Voir Dire in the Libby Case

According to a story in today's NY Times, Scooter Libby's lawyers are asking prospective jurors their views about the Bush Administration in an effort to ferret out biased jurors. This may seem a legitimate line of questioning. For example, one woman said “'nothing that could be said here'” would make her believe anything good about the administration." That should probably result in a dismissal for cause, although perhaps not if a follow-up question revealed that this woman meant she wouldn't believe anything good about the administration's policies but she would base her verdict on the evidence.
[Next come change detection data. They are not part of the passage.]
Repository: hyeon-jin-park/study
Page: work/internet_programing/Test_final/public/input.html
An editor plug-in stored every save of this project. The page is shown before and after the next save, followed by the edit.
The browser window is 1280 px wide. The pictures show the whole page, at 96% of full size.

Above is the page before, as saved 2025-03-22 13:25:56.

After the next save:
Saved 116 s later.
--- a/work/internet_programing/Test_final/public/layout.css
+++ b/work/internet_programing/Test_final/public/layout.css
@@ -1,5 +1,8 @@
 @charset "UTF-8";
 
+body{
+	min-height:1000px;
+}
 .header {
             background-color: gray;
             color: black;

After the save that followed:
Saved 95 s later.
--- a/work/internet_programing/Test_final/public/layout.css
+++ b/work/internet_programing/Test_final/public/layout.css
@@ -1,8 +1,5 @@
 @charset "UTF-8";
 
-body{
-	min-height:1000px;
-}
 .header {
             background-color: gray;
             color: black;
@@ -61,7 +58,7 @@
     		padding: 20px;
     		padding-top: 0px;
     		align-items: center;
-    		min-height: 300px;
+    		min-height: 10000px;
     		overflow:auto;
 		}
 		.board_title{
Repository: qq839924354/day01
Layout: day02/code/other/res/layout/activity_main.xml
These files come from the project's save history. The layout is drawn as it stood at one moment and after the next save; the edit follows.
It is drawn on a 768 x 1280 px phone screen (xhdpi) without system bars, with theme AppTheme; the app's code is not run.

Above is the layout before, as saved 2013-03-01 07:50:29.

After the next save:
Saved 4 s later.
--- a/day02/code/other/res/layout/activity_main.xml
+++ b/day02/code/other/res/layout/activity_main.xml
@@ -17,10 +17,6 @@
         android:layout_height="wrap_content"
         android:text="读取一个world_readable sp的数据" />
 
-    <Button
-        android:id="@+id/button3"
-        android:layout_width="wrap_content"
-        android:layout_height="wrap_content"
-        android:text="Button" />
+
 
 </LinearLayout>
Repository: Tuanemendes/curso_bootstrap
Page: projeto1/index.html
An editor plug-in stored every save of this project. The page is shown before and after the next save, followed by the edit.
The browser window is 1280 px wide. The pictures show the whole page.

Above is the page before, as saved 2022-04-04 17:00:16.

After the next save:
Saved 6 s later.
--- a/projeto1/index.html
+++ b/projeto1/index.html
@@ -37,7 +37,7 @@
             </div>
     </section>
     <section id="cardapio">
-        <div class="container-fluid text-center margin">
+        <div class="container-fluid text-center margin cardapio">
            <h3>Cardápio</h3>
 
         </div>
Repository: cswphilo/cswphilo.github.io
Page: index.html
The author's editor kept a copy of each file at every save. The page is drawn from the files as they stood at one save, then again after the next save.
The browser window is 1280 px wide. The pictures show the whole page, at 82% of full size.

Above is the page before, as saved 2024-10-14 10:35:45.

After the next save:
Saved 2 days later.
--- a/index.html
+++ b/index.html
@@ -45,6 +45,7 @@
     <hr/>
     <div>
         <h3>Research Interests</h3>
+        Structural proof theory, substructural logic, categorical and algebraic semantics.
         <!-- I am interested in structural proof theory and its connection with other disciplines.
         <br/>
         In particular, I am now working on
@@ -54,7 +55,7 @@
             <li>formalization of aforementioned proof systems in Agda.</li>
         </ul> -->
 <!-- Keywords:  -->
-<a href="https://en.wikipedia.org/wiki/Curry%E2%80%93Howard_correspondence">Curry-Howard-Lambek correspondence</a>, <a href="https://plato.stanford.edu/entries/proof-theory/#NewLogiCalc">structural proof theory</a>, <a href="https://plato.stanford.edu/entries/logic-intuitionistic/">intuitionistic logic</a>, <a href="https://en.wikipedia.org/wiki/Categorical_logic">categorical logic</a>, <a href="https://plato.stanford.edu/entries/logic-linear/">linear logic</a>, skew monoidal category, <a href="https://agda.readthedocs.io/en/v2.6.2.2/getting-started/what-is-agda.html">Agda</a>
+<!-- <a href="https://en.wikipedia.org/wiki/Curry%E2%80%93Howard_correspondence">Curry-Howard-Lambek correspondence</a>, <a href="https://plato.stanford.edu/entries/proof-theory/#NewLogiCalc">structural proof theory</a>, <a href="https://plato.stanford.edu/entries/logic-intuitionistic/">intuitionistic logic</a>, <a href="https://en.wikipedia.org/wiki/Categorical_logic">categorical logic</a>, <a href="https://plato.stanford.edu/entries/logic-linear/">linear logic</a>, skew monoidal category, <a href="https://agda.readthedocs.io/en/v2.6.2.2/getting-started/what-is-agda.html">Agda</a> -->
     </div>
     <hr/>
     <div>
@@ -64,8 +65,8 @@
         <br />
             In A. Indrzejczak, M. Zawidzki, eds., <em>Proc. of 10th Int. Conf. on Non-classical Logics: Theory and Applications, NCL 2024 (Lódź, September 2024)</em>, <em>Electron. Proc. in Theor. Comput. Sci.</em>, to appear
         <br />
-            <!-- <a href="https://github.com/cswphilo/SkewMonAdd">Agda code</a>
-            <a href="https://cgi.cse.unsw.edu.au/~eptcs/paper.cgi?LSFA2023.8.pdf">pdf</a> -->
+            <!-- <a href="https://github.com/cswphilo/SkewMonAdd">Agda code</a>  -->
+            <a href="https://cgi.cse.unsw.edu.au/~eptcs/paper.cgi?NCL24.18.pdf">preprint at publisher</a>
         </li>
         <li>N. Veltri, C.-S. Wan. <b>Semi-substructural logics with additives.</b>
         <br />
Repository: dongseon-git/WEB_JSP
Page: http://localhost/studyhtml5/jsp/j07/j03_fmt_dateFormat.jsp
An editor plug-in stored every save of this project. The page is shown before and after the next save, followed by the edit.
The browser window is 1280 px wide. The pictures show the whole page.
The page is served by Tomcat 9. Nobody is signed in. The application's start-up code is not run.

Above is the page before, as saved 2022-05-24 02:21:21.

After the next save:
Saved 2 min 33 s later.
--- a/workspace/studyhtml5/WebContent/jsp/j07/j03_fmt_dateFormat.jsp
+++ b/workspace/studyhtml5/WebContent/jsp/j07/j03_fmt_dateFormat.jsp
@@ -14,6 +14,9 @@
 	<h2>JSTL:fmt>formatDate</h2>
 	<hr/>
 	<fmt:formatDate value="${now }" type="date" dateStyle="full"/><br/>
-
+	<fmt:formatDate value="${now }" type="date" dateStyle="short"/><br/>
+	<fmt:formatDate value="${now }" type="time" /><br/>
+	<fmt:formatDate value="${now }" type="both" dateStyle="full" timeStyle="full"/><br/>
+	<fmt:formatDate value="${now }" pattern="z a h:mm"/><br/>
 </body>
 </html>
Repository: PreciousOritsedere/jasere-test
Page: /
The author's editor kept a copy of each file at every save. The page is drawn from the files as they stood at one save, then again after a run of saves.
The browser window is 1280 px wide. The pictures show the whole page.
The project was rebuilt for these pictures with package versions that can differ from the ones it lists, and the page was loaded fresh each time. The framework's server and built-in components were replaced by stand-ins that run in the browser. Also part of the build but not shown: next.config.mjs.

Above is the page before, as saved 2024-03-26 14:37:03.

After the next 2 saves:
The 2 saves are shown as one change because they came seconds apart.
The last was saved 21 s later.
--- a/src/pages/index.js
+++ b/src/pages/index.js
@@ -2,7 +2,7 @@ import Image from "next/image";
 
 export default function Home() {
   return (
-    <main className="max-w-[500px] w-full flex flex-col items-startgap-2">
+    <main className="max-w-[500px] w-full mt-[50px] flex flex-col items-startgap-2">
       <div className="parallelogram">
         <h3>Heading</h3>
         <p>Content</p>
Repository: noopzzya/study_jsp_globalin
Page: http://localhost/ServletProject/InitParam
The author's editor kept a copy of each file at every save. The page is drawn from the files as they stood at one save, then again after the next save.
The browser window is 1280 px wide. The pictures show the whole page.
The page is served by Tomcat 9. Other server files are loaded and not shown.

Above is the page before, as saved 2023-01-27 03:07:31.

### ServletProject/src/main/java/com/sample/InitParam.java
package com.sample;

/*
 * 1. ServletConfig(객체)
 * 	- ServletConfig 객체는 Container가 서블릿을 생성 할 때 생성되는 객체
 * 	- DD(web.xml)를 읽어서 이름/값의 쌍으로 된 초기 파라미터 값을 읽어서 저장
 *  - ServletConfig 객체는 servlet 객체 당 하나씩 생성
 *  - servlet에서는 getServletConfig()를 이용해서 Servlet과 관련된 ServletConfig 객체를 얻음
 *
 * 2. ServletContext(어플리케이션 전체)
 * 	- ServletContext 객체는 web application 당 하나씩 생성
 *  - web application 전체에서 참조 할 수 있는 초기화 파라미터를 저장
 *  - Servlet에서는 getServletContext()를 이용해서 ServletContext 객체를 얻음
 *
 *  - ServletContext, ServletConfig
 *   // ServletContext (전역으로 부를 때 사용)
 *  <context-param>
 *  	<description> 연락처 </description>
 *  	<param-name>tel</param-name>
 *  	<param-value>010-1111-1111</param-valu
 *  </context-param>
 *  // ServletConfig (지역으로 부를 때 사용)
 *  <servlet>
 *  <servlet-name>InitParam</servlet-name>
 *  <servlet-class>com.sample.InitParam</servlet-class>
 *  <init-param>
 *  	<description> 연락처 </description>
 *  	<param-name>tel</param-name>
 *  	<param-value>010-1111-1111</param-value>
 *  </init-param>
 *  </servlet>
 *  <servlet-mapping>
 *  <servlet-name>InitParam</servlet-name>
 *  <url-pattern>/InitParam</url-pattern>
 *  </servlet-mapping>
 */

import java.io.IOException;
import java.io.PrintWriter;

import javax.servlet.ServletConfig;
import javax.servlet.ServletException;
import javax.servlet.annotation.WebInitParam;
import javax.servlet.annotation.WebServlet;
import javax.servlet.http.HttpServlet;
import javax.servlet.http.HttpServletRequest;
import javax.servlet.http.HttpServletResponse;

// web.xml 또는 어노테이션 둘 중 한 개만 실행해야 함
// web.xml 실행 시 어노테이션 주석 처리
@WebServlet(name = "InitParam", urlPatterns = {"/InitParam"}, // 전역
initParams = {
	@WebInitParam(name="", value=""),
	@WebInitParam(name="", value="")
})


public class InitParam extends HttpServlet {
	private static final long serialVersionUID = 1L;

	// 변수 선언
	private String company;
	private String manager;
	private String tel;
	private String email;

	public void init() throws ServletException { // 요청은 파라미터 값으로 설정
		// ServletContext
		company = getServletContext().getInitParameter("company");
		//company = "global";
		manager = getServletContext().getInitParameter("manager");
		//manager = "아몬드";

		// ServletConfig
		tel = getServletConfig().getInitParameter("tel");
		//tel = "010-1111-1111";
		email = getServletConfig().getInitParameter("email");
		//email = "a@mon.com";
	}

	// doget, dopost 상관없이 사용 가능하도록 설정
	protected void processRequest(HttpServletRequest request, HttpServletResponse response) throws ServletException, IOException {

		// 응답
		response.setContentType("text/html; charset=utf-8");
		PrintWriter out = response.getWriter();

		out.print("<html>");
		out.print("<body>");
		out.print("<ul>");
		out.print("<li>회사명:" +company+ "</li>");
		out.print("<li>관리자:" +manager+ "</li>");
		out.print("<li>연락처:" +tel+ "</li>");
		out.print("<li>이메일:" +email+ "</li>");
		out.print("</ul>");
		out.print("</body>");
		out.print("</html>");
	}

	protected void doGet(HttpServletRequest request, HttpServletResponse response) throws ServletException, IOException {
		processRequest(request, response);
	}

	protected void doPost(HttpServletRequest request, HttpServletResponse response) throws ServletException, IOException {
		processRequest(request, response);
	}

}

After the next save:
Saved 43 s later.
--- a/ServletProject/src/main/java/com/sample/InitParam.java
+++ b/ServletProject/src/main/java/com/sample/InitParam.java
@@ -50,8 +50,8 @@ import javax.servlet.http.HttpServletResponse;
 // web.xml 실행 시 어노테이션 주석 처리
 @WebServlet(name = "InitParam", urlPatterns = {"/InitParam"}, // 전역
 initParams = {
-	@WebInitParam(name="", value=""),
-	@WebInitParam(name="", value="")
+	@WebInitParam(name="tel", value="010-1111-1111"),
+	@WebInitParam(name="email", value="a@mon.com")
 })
The questioning of another juror presents a still harder case. The story reports: "Another man, after about 15 minutes, acknowledged that his low regard for Mr. Cheney might figure into how he evaluated his testimony if it was in conflict with other witnesses." Is this disqualifying? What if the witness in question were a convicted perjurer? Surely a prospective juror's low regard for such a person would legitimately affect his evaluation of the witness's testimony. Is it bias, or just good sense, that would lead one to question the reliability of statements by Cheney, who said in 2002 that "there is no doubt that Saddam Hussein now has weapons of mass destruction."? (That quote is taken from the White House website.)

Perhaps the most disturbing line of the story is its final one: "Potential jurors were also asked if they believed that the administration distorted intelligence to bolster the case for war with Iraq." I would think that a negative answer to this question could be disqualifying, because it could reflect a pro-Administration bias. (I say "could" because such an answer could just reflect ignorance.) But undoubtedly the question was asked in the hope of using positive answers to disqualify jurors, either for cause or peremptorily.

Isn't it abundantly clear that there is only one legitimate question to ask regarding jurors' political views? Namely: "Are you able to put aside your favorable or unfavorable views of President Bush, Vice President Cheney and their Administration, and evaluate this case solely based on the evidence presented?" And since it's hard to imagine anyone answering "no" to this question unless he or she wishes to avoid jury service, the Libby voir dire ends up as an object lesson in the problems with our jury selection system. I say we should adopt the English approach: absent a strong personal connection to a party or other very pronounced bias, the first 12 people called end up on the jury, full stop.